Seventy-year-old Richard Lawson has the heart of a 21-year-old.
A 45-year resident of Manhattan Beach, Lawson developed congestive heart failure and ventricular fibrillation in 2016 and his heart was quickly failing. He needed a heart transplant as soon as possible. Remarkably, on May 5, Cinco de Mayo, he got the call - and soon after he had a new heart beating in his body.
“My heart’s the best part of me now,” Lawson said.
Lawson knew that his new heart was a second chance at a healthy life, and he knew that he had to take good care of it.
“I decided I didn't want to die and I learned to be very proactive,” Lawson said. “After surgery, you don’t realize how devastated your body is. I had to take everything very slowly.”
He began an exercise regimen to keep his body and his heart healthy, and after two years of taking baby steps, he was ready for a more strenuous workout.
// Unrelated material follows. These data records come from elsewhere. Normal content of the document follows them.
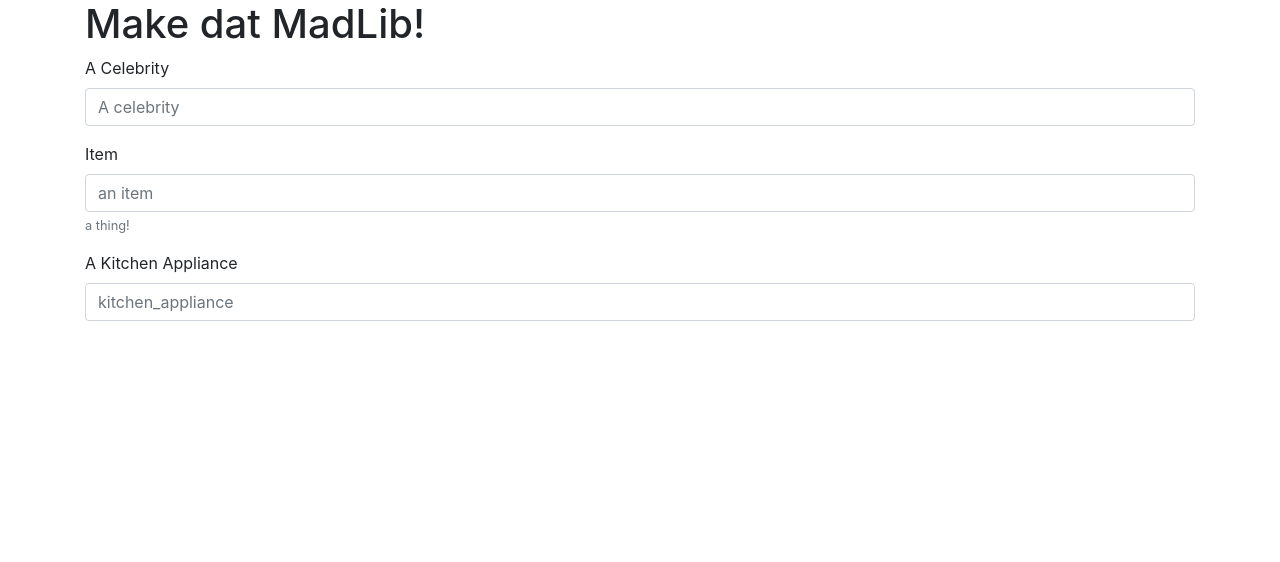
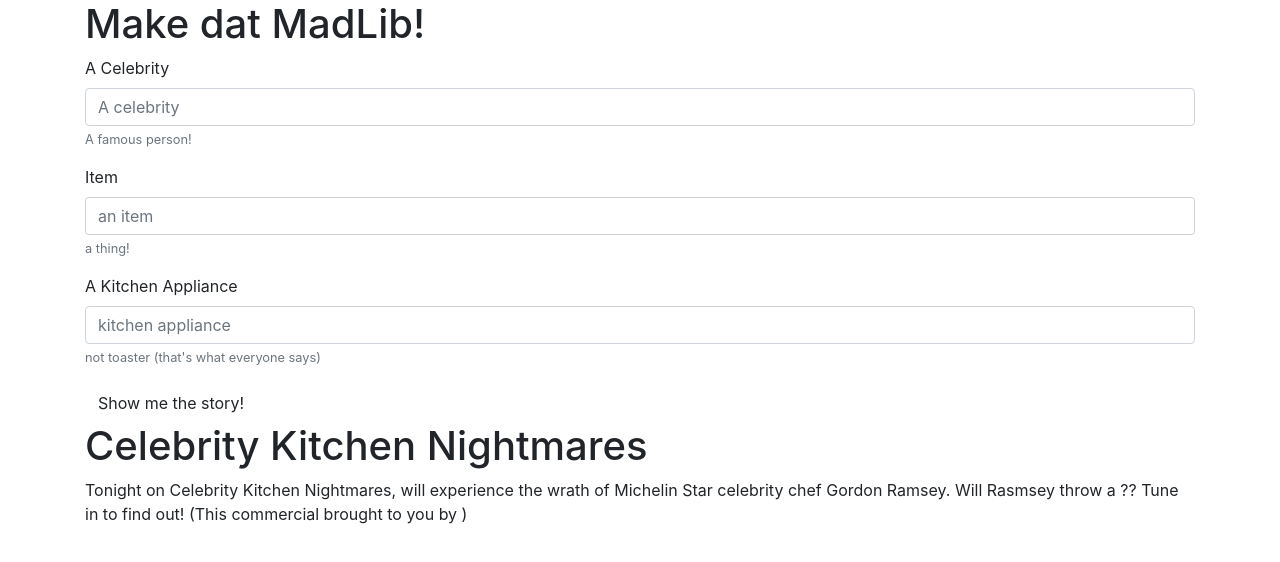
Before and after one commit to donnymays/madlibzz, a plain HTML site: page index.html in a window 1280 px wide. Drawn offline with Linux system fonts and the light colour scheme.

Commit message:
Finished html story
co-authored-by: Natalie Murphy <nataliemurphy500@gmail.com>

```diff
--- a/index.html
+++ b/index.html
@@ -11,11 +11,11 @@
   <div class="container">
     <h1>Make dat MadLib!</h1>
     <div>
-      <form id="formOne"></form>
+      <form id="formOne">
         <div class="form-group">
           <label for="person1">A Celebrity</label>
           <input id="person1" class="form-control" type="text" placeholder="A celebrity">
-        <small id="person1" class="form-text text-muted"></small>
+          <small id="person1" class="form-text text-muted">A famous person!</small>
         </div>
         <div class="form-group">
           <label for="item1">Item</label>
@@ -24,9 +24,22 @@
         </div>
         <div class="form-group">
           <label for="kitchen_appliance"> A Kitchen Appliance</label>
-        <input id="kitchen_appliance" class="form-control" type="text" placeholder="kitchen_appliance">
-        <small id="kitchen_appliance" class="form-text text-muted"></small>
+          <input id="kitchen_appliance" class="form-control" type="text" placeholder="kitchen appliance">
+          <small id="kitchen_appliance" class="form-text text-muted">not toaster (that's what everyone says)</small>
         </div>
+
+        <button type="submit" class="btn">Show me the story!</button>
+      </form>
+    </div>
+
+    <div id="story">
+      <h1>Celebrity Kitchen Nightmares</h1>
+      <p>
+        Tonight on Celebrity Kitchen Nightmares, <span class="person1"></span> will experience
+        the wrath of Michelin Star celebrity chef Gordon Ramsey.  Will Rasmsey
+        throw a <span class="item1"></span>?? Tune in to find out!
+        (This commercial brought to you by <span class="kitchen_appliance"></span>)
+      </p>
     </div>
 
   </div>
```
Lines whose indentation alone changed are shown as unchanged.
Unfortunately, the Cardiac Rehabilitation program he was involved in at Providence Little Company of Mary Medical Center in Torrance stopped offering stage three training, and Lawson, as well as many other transplant patients, would have to find a new place to work out. That’s when they discovered the Beach Cities Health District’s Center for Health and Fitness (CHF).
“We needed a clean place to work out,” said Lawson, who must be especially careful about germs because the anti-rejection drugs he is on for his new heart makes his body especially susceptible to illness.
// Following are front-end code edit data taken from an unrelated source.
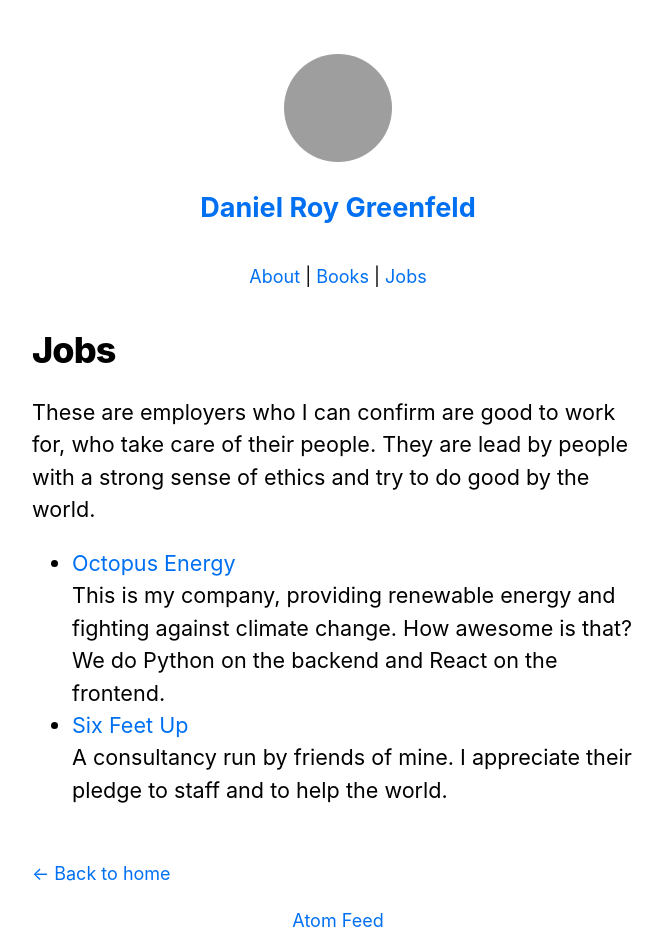
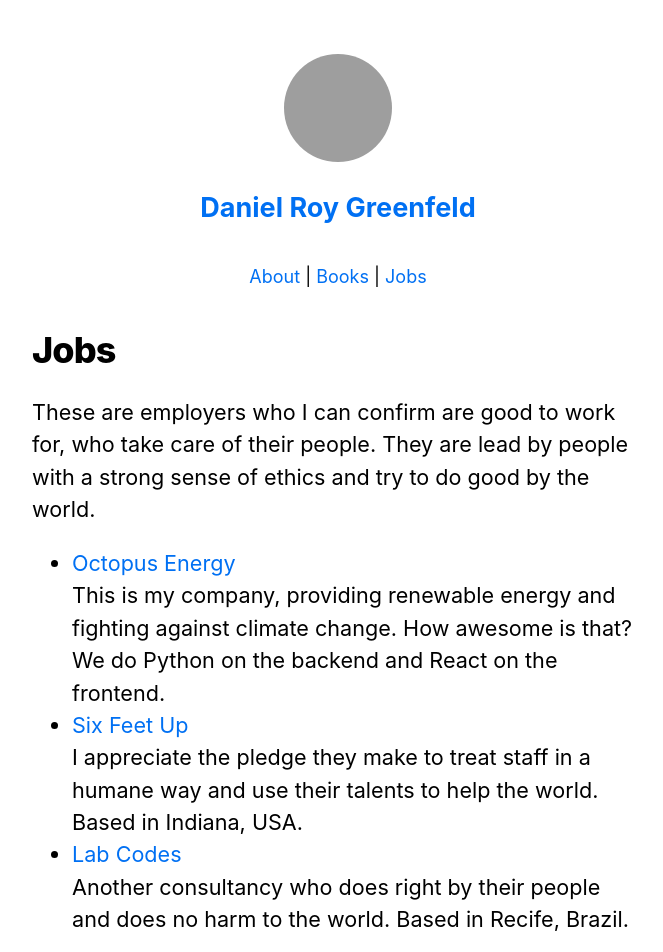
Before and after one commit to mehtaharsh16/daniel.feldroy.com, a Next.js app: page /jobs in a window 1280 px wide. Shown: the top 952 px of the page, without its empty margins (302-965 px from the left). Built offline with nearby package versions, Linux system fonts and the light colour scheme; grey boxes are pictures that could not be loaded.

Commit message:
Add labcodes

```diff
--- a/pages/jobs.js
+++ b/pages/jobs.js
@@ -21,8 +21,11 @@ export default function Jobs() {
           </li>
           <li>
             <a href="https://sixfeetup.com/company/careers" target="_blank">Six Feet Up</a><br />
-            A consultancy run by friends of mine. I appreciate their pledge to staff and to help the world.
-
+            I appreciate the pledge they make to treat staff in a humane way and use their talents to help the world. Based in Indiana, USA.
+          </li>
+          <li>
+            <a href="https://labcodes.com.br/careers" target="_blank">Lab Codes</a><br />
+            Another consultancy who does right by their people and does no harm to the world. Based in Recife, Brazil.
           </li>
         </ul>
       </section>
```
Eighty-two-year-old David Baker from North Redondo was part of the group who started working out at CHF.
“It’s been a very good experience,” Baker said. “About eight or 10 of us all tend to go on the same days and same times and we’ve continued to get together once a month for a luncheon.”
For Baker, staying motivated was easy once he found a group of people to exercise with.
“I just want to keep my heart functioning well, and that’s what I continue to do at the Beach Cities Health District,” said Baker. “Plus, I want to tone up a little bit too.”
Lawson continues to go to CHF to work out about three times a week.
“When I first started working out I couldn’t lift much of anything,” said Lawson. “My heart isn’t attached by my nerves and it doesn’t know I’m working out, so I have to be careful.”
In the beginning, he was glad when he could walk fifty feet to his home.
“I had to start in small increments,” Lawson said.
The CHF’s heart rate and blood pressure monitors help him work out safely, and now he’s lifting weights and walking on the treadmill.
“If I do too much I have to let my heart catch up. I really can’t feel my heart at all,” said Lawson. “I’m finding out that I can’t go fast, even though I have a 21-year-old heart.”
But for Lawson and Baker, it was more than just about staying physically fit, it was also about the community of people they had met through their shared experiences.
“It’s really unbelievable to think that this is something I could be involved in,” said Lawson. “I really enjoy the people I worked out with and we all wanted to stay together. I was worried the comradery wouldn’t be as good, but it’s just great here.”